Wow like wow. This book is a wild ride and I mean that literally our main character Kensington has a plethora of issues regarding her – future, family, school, and life I general. The summer before her senior year in high school, her parents pick up and move them from Chicago to a small town in Illinois. With no friends and in a new area, she is unsure where exactly she fits in. The only tranquility she can find is in her piano.
Her parents purchased a house that had a basketball hoop already on the garage roof. During her first week there, she heard a ball bouncing in her driveway. She looks out and sees her neighbor, Owen Hunter. From that point on they continuously have confrontations in their neighborhood and at school.
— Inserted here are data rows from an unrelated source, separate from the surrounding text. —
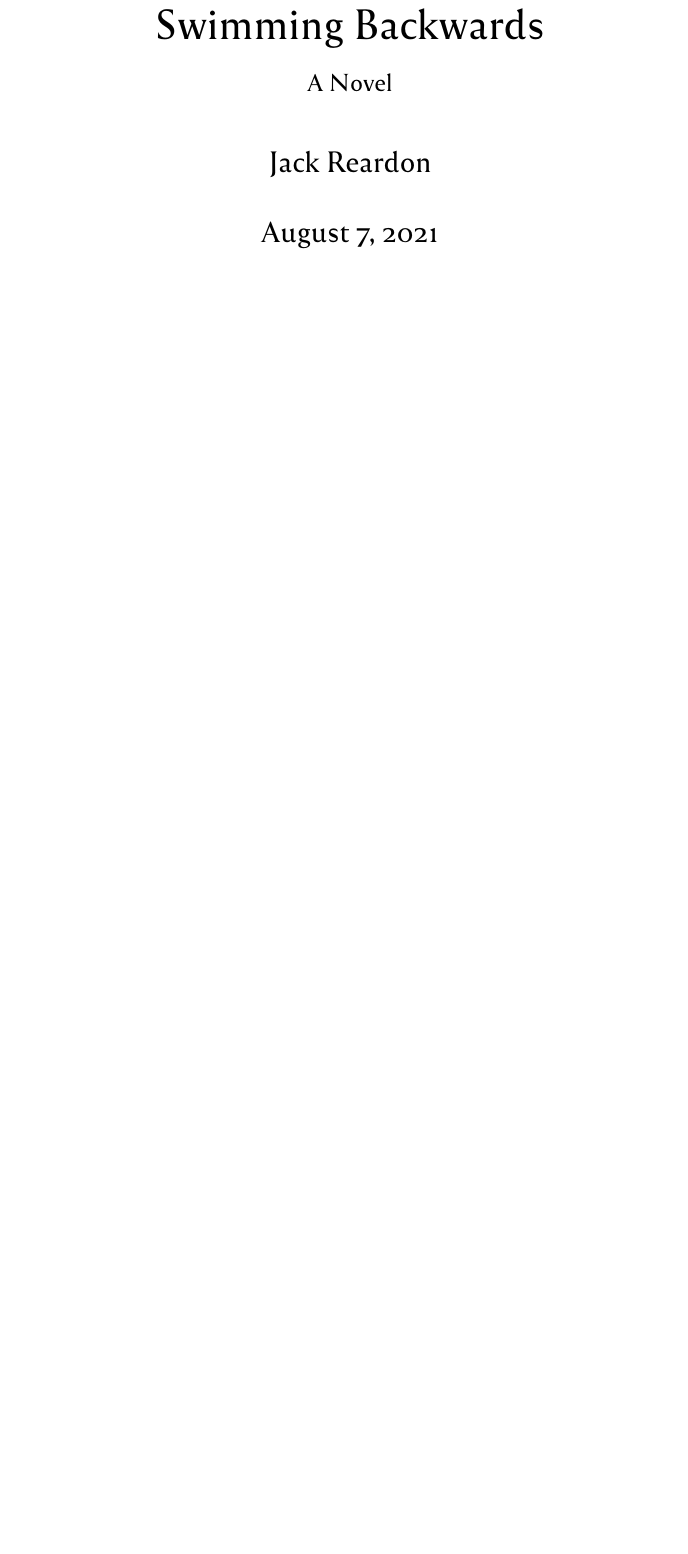
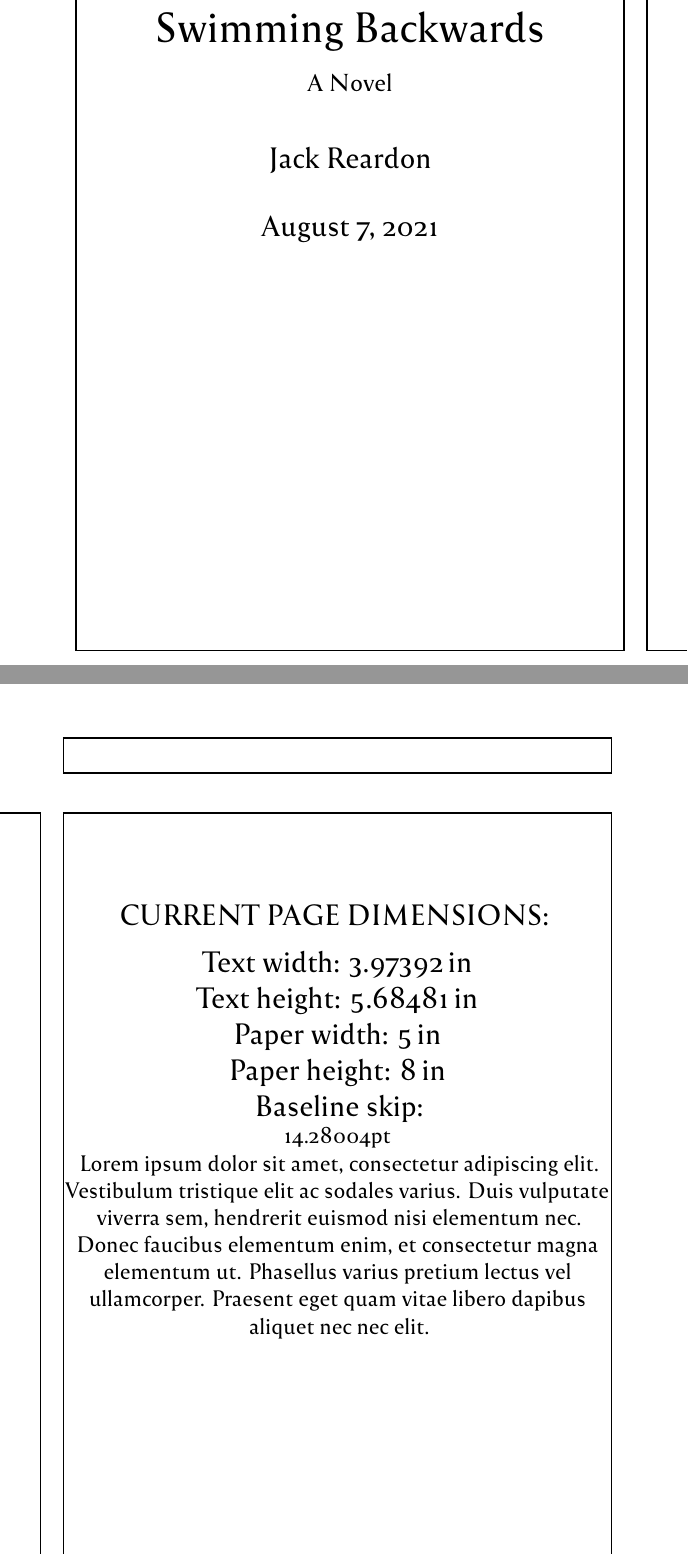
Before and after one commit to JLanzuisi/Jack-SB, a LaTeX thesis (Main.tex, which reads preamble.tex): part of page 1 of 400 before the commit and two parts of pages 1 and 2 of 400 after it, the two joined at a grey line, cut so that both start at the same text, the shorter picture padded with empty space. Compiled offline with XeLaTeX.

Commit message:
Test different page layouts
Also, the preamble now loads a couple more
packages to showframe and convert lengths.

The main.tex file now has a page dedicated
to printing current lengths.

```diff
--- a/Main.tex
+++ b/Main.tex
@@ -10,6 +10,26 @@
 \begin{document}
 
 \maketitle
+
+% For testing paper sizes, remove for final version
+\begin{center}\Large
+\vspace*{2em}
+CURRENT PAGE DIMENSIONS:
+\medskip
+
+Text width: \Convert[unit=in]{\the\textwidth}\\
+Text height: \Convert[unit=in]{\the\textheight}\\
+Paper width: \Convert[unit=in]{\the\paperwidth}\\
+Paper height: \Convert[unit=in]{\the\paperheight}\\
+Baseline skip: \\
+\normalsize\the\baselineskip\\
+Lorem ipsum dolor sit amet, consectetur adipiscing elit. Vestibulum tristique
+elit ac sodales varius. Duis vulputate viverra sem, hendrerit euismod nisi
+elementum nec. Donec faucibus elementum enim, et consectetur magna elementum ut.
+Phasellus varius pretium lectus vel ullamcorper. Praesent eget quam vitae libero
+dapibus aliquet nec nec elit.
+\end{center}
+
 \tableofcontents
 \titlemark
 
--- a/preamble.tex
+++ b/preamble.tex
@@ -17,7 +17,7 @@
 \newfontfamily{\lightfont}[
     ItalicFont=Reforma1918-BlancaItalica.otf
 ]{Reforma1918-Blanca.otf}
-\linespread{1.15}
+\linespread{1.05}
 
 \frenchspacing
 
@@ -38,6 +38,9 @@
     headinclude = true,
     DIV = 20,
 }
+
+\usepackage{lengthconvert}
+\usepackage{showframe}
 
 \usepackage{scrlayer}
 
```
Also changed, not shown: out/Main-11pt-5.5x8.5.pdf (added), out/Main-11pt-5x8-smaller-line-spacing.pdf (added), out/Main-11pt-5x8-smallest-line-spacing.pdf (added).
Owen and his family grew up an outcast in town. His father died when he was young and they never been financially well-off. Between taking care of his mother, his older brother, his younger brother and his grandfather, Owen already has a lot on his plate. The one good thing that gives him peace and clarity is playing basketball.
What I liked about this book was – it’s different. Yeah you have your typical boy-meets- girl, girl-meets-bad-boy, a girl that sheltered and naïve. What is different about it, is all their external crap that beats up at them and how much they beat up at each other. They purposely do things to hurt the other one, but it ends up becoming a game of flirting. I love how Owen becomes Kensi’s rock. No matter all the crud that was happening in Owen’s life he was constantly there as a support and help for Kensi. When Kensington’s father and mother have difficulties – I’m not going to tell you what happens – no one was there to help her get through it and feel better. There’s a few twist and turns with different characters.
Well done Ginger Scott. I truly enjoyed the growth of each of the characters in their own way. Kensi, Owen, and Kensi’s mom each had their own epiphany. Majority of the book is from the point-of-view of Kensington. She still gives us a sense of the struggles that Owen is going through. We get glimpses of the good and bad situations going on in Owen’s home. I love Owen’s grandfather. The feisty old man who is wise and funny brings some lightheartedness into Kensi and Owen’s life. He seems like the voice of reason in the few times he is interacting with others in the book.
Well duh! Of course you should.
If what I have said is not enough to convince
you that you should read it, I am not sure what to say to help you.
You go Ginger Scott